Resource Category: Passover

Passover is a time to focus on our collective story, but it can also be a time for us to explore our own. On Passover, we remember our freedom from the physical bondage of Egypt, but without acknowledging the mental bondage many of us are still trapped in we will never truly be free. That is why we built these resources, to help individuals utilize the themes and motifs of Passover traditions to examine their internal stories of slavery and experience an Exodus like no other.

“The Exodus from Egypt Occurs in Every Human Being, in Every Era, in Every Year, and in Every Day.” – Rabbi Nachman

Blue Dove Passover activities and resources are available on Haggadot.com to help you bring mental health into your personal Passover experience!   Haggadot.com offers easy-to-use templates and ready-to-print booklets that are perfect for your seder.

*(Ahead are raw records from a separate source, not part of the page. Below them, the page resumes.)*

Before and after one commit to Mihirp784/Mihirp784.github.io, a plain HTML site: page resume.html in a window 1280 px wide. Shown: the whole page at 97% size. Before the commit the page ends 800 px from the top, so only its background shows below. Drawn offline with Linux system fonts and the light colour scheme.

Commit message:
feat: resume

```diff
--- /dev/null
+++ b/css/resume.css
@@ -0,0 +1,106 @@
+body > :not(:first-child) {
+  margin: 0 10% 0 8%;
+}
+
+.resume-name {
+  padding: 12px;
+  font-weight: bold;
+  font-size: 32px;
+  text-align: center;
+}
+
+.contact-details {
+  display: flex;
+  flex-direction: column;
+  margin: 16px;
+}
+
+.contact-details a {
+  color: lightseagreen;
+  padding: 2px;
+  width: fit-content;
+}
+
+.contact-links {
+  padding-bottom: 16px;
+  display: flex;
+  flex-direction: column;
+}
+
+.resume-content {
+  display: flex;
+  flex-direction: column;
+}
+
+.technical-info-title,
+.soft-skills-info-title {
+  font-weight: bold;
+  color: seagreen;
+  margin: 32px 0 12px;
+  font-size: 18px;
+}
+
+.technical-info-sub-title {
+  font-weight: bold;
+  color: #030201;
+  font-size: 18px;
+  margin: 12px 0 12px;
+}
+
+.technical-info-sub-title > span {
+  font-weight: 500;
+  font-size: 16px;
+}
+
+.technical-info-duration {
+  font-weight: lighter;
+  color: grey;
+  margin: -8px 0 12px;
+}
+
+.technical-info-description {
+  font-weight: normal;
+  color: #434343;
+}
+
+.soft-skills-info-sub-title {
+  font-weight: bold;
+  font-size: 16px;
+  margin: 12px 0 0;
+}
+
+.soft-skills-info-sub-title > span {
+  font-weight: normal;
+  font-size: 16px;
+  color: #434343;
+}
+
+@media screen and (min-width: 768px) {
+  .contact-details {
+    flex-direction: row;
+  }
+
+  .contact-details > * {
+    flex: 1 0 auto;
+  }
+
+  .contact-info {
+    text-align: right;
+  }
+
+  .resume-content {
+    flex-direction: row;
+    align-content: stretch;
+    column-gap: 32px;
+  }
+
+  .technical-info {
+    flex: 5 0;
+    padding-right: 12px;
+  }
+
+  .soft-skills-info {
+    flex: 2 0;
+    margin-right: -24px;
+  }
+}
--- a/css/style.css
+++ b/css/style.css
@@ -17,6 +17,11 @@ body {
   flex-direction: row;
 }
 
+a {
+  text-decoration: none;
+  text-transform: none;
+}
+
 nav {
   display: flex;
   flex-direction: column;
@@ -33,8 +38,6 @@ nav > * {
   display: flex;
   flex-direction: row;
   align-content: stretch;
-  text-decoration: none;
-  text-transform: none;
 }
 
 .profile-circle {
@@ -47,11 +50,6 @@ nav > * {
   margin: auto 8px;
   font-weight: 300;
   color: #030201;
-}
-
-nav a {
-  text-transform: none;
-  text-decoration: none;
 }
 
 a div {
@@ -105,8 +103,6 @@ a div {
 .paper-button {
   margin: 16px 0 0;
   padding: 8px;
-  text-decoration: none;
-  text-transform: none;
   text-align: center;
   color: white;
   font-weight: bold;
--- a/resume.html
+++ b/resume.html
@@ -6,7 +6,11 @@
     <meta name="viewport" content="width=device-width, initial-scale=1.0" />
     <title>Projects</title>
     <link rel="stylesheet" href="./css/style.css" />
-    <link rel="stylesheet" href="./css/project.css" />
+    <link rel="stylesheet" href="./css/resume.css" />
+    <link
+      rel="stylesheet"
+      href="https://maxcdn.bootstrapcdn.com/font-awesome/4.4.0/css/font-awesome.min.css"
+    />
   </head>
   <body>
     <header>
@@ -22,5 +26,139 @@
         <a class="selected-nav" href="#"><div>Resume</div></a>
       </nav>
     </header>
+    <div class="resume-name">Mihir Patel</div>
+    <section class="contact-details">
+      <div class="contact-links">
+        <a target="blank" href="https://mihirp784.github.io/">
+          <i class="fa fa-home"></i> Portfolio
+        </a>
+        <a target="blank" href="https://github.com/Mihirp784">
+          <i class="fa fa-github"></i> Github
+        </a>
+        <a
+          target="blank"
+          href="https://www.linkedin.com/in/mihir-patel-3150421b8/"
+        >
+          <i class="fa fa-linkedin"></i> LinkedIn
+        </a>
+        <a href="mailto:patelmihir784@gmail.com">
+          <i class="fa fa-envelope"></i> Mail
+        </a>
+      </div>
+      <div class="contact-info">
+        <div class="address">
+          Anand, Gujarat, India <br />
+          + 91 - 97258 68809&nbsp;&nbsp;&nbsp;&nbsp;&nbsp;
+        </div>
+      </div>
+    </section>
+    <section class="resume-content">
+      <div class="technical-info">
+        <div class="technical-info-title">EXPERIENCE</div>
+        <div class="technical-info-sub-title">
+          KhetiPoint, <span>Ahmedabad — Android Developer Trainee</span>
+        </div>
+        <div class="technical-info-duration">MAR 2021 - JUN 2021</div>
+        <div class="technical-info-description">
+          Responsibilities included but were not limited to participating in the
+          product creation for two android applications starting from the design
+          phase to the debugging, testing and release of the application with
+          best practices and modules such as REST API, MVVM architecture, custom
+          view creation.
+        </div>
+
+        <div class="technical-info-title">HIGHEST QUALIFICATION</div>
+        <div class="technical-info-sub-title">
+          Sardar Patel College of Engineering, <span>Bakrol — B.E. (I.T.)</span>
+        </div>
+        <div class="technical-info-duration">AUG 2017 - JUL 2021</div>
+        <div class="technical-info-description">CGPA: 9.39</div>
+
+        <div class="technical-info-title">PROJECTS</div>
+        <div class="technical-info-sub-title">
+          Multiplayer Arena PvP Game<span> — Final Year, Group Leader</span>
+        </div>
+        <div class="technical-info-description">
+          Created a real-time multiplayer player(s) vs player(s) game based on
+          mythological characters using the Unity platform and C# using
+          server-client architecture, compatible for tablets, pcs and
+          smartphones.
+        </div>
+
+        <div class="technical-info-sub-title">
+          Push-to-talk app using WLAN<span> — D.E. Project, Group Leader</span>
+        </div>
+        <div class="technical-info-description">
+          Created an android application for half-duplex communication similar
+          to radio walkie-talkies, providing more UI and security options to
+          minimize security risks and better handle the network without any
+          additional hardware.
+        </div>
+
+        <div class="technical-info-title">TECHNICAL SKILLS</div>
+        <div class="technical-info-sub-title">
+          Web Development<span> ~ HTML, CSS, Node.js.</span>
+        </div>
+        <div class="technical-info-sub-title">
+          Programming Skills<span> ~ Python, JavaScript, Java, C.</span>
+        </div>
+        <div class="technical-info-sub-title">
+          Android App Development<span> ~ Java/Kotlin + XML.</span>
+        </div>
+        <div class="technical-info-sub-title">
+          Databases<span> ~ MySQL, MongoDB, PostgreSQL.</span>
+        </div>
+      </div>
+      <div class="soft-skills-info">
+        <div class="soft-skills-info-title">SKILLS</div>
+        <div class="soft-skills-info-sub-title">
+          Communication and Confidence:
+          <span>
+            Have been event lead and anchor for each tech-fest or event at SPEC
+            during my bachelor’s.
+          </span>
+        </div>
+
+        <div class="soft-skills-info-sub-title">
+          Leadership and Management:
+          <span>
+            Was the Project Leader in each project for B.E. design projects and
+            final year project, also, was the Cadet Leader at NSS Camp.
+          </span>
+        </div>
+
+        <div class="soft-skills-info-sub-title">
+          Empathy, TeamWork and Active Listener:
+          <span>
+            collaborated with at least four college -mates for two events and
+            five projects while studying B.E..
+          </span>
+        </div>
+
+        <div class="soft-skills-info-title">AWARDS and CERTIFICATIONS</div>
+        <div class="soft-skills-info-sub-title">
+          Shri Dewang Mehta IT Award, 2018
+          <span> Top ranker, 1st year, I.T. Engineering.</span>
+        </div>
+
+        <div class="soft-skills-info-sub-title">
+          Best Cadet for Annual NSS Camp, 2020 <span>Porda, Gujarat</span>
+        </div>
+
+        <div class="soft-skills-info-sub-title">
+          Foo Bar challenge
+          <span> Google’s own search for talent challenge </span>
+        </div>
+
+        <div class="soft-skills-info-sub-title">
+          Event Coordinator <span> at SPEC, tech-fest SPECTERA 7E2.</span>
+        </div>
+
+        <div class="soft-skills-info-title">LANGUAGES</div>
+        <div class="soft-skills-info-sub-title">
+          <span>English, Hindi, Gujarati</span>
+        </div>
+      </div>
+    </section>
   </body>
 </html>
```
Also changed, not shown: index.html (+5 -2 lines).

Leaving Egypt is not just about our story and journey on the road to freedom. It is a foundational roadmap to liberation, both for a community and individuals and offers us a story of recovery. Each year, we retell it as a reminder to leave behind constrictions and slavery, and instead choose freedom and sovereignty. Jewish tradition commands us, as we are telling the story, to see ourselves as if we have left Egypt. Egypt is not just a country, an ancient place, or a space. It is not just the setting of the enslavement that we’ve endured. It is also an edict about how we leave Egypt internally.
Chametz is also symbolic of other things like the yetzer harah (the ego, the self, mental clutter, negativity) that live within us and distract us from our true goals. We are tasked with cleansing ourselves of that kind of "chametz" as well, which allows us to focus on what matters in our lives. In a way, this is a mental cleanse as much as it is a physical cleanse. Try this fun mental cleanse resource to make space in your mind for freedom.
Why do we drink four cups at the Seder? Traditional Jewish sources associate the four cups of wine with the four terms used by God in their promise to save the Jewish people from slavery, which has additionally been understood to be references to the different stages of redemption on our journey to freedom. In this resource, we ask ourselves if, as we drink the four cups during the Seder, we can think about and feel grateful for the steps that we have taken, are taking, or can take as we escape our personal Egypts.
We are going to know a new freedom” -Alcoholics Anonymous, p. 83. I have always marveled at the paradox that our nation’s liberation from the bondage of slavery is marked by the quintessential period of restriction. A holiday that requires us to adhere to strict guidelines and detailed instructions with such profound exactitude and measure. To distance ourselves from something that in the rest of the year we get to engage in unconditionally. This is freedom? In working firsthand with individuals in addiction treatment as they battle for ultimate freedom, I now understand that the answer to this question is a resounding yes.
“Dayenu” means “it would have been enough,” and in the song we express gratitude for everything God did for us as we escaped Egypt. Gratitude is not something that comes naturally to everyone, and it is good for our mental well-being to call attention to the things in our lives that we are grateful for regularly.
The religious and historical significance of retelling the story of Passover is apparent to anyone who participates, but little recognize the mental health benefits of reframing and shaping our narratives - especially narratives that are traumatic. This allows you to take ownership of your trauma, and doing so at the Seder should prompt us to consider how we can tell our own stories and take ownership over them.